Jones had $2.2 million in dead money remaining on his deal, but his release would free up $2.6 million in space in 2021. — Offensive lineman Joe Dahl
Injuries have derailed the momentum Dahl had been building in his career. A fifth-round pick for the Lions in 2016, he earned a starting job, and contract extension heading into the 2019 season. He proved to be a reliable option at left guard, but a back injury at the end of that season landed him on injured reserve. He reclaimed the starting spot to begin last season, but lost it after suffering a groin injury in the season opener. That, along with the recurrence of back issues later in the year, kept Dahl in a reserve role down the stretch.
Moving on would save the Lions $2.9 million against the cap this season with only $250,000 in dead money. — Quarterback Chase Daniel
A Sunday evening report by ESPN’s Adam Schefter noted the Lions are trying to trade Daniel. If general manager Brad Holmes can pull that off, even if it nets a conditional seventh-round draft pick in return, it would be a coup because it would clear $3.8 million in cap space.
Looking for greater stability behind Matthew Stafford, the Lions signed Daniel to a three-year, $13 million contract last offseason. That deal included a $2.25 million signing bonus and $5 million in total guarantees. Included in those guarantees is $1.5 million of his base salary this season, so Detroit would save just $2.3 million if they release him. — Defensive end Trey Flowers
Entering the third season of the massive five-year, $90 million contract he signed in 2019, Flowers is unlikely to be going anywhere because it would cost nearly $7 million more against the cap to cut him compared to keeping him.
Trading Flowers would generate some savings, approximately $3 million, but it’s poor timing if the Lions are hoping to get value.
A third option would be restructuring his contract, similar to what the team did with Collins. Given Flowers is 27 years old and a schematic and cultural fit, the Lions could shift his money around and clear up some cap space in the process.
Able to convert upwards of $13 million of Flowers’ 2021 base salary into a bonus, the Lions could clear more than $8 million with a restructure. — Wide receiver Kenny Golladay
We’ve been covering this issue for weeks, but the Lions have until Tuesday afternoon to decide whether to apply the franchise tag to Golladay.

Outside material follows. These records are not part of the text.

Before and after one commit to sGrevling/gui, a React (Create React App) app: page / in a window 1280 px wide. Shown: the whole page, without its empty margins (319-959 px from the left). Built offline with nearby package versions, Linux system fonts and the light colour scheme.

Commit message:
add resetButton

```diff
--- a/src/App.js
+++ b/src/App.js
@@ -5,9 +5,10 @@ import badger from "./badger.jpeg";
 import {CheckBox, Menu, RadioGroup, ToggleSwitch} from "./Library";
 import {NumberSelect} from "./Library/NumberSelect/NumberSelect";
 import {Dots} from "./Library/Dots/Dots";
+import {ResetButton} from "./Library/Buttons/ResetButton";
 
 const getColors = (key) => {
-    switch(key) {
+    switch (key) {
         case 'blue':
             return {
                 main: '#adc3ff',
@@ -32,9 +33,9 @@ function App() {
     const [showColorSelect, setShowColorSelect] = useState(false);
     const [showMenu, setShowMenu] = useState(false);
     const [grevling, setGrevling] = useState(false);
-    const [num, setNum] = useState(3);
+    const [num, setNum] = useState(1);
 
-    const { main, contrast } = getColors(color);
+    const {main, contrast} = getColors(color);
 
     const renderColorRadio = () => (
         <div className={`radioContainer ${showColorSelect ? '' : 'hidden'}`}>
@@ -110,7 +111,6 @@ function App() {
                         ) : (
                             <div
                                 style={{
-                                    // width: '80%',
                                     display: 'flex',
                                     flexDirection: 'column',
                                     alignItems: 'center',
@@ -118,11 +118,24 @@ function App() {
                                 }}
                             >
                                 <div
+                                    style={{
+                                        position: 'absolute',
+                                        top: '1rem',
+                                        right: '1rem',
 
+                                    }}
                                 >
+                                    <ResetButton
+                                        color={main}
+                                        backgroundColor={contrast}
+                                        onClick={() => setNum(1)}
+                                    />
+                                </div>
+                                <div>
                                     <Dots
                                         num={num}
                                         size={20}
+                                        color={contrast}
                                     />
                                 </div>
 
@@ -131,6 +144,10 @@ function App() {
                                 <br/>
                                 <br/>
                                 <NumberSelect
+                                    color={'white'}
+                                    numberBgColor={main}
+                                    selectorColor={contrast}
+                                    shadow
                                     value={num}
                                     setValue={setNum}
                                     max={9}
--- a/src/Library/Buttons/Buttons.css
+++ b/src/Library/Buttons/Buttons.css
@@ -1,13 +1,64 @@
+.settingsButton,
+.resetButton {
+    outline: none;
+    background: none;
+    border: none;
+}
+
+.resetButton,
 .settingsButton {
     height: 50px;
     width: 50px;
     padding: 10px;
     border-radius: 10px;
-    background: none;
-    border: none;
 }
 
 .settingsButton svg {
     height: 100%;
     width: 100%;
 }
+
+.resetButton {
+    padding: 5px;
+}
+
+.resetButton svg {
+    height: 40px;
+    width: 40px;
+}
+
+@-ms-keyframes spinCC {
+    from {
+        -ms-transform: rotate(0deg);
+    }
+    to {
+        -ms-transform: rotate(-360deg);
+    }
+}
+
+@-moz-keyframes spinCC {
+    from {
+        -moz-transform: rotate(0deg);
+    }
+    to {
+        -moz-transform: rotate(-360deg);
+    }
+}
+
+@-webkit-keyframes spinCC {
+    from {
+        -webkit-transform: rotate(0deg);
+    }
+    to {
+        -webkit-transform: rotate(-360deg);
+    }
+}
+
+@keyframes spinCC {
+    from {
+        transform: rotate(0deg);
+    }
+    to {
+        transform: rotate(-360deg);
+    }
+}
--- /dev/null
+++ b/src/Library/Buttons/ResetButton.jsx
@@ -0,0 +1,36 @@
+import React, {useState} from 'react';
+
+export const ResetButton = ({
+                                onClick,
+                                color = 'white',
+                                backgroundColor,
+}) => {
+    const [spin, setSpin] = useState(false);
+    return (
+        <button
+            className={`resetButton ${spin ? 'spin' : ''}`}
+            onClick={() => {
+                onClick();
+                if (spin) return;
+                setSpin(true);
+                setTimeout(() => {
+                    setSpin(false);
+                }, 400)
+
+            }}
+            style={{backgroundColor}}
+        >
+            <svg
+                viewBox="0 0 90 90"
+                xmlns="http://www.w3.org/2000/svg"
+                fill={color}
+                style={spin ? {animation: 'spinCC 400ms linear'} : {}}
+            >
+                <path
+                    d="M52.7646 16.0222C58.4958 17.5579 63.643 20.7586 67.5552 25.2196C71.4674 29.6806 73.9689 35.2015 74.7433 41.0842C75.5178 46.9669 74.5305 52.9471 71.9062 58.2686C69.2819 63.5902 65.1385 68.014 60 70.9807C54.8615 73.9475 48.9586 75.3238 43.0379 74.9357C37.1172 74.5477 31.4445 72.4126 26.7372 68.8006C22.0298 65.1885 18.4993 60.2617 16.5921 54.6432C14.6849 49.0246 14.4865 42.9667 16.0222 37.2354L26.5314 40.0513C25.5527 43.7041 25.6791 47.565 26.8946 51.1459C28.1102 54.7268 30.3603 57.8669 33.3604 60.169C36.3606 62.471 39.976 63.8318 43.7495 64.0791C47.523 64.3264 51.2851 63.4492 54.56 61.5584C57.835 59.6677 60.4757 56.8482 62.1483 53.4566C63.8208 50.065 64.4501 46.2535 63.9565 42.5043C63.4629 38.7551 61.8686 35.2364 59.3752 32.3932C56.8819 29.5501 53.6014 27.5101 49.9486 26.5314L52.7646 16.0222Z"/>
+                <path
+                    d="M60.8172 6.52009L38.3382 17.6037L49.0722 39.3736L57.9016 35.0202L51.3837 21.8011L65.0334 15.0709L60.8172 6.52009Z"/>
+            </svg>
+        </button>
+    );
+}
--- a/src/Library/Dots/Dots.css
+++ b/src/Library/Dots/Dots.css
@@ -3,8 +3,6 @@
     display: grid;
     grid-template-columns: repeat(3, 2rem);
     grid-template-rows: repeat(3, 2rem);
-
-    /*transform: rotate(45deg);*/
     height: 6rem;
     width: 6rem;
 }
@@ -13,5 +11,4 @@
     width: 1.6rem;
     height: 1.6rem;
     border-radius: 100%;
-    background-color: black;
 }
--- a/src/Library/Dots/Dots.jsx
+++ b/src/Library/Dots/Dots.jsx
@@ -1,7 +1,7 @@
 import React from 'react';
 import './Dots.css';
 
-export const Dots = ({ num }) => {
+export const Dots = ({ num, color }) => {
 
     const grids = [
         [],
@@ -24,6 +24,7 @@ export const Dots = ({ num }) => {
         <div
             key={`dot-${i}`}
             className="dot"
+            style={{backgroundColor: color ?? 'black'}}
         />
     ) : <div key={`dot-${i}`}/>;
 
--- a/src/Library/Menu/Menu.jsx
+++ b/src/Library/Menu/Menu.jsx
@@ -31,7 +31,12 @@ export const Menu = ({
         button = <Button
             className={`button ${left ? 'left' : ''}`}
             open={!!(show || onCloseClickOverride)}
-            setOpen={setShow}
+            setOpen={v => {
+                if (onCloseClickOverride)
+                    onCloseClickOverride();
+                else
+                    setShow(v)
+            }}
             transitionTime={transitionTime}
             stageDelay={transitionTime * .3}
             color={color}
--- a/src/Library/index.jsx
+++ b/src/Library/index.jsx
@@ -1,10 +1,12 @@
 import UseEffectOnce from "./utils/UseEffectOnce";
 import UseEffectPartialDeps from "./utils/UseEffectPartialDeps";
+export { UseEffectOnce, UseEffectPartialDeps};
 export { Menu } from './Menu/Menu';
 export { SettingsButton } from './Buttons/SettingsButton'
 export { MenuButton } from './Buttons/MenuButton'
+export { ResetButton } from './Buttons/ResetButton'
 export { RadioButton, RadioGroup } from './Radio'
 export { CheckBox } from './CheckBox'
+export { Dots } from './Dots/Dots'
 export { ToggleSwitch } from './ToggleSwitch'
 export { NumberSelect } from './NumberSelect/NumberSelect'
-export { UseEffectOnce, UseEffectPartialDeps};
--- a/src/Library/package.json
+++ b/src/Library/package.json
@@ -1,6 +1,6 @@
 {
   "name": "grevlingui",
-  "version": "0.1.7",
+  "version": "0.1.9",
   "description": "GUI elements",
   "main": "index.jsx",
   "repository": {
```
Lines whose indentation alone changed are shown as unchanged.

The one-year contract, worth a shade more than $16 million, would give the team time to either shop him on the trade market or continue to negotiate a long-term deal.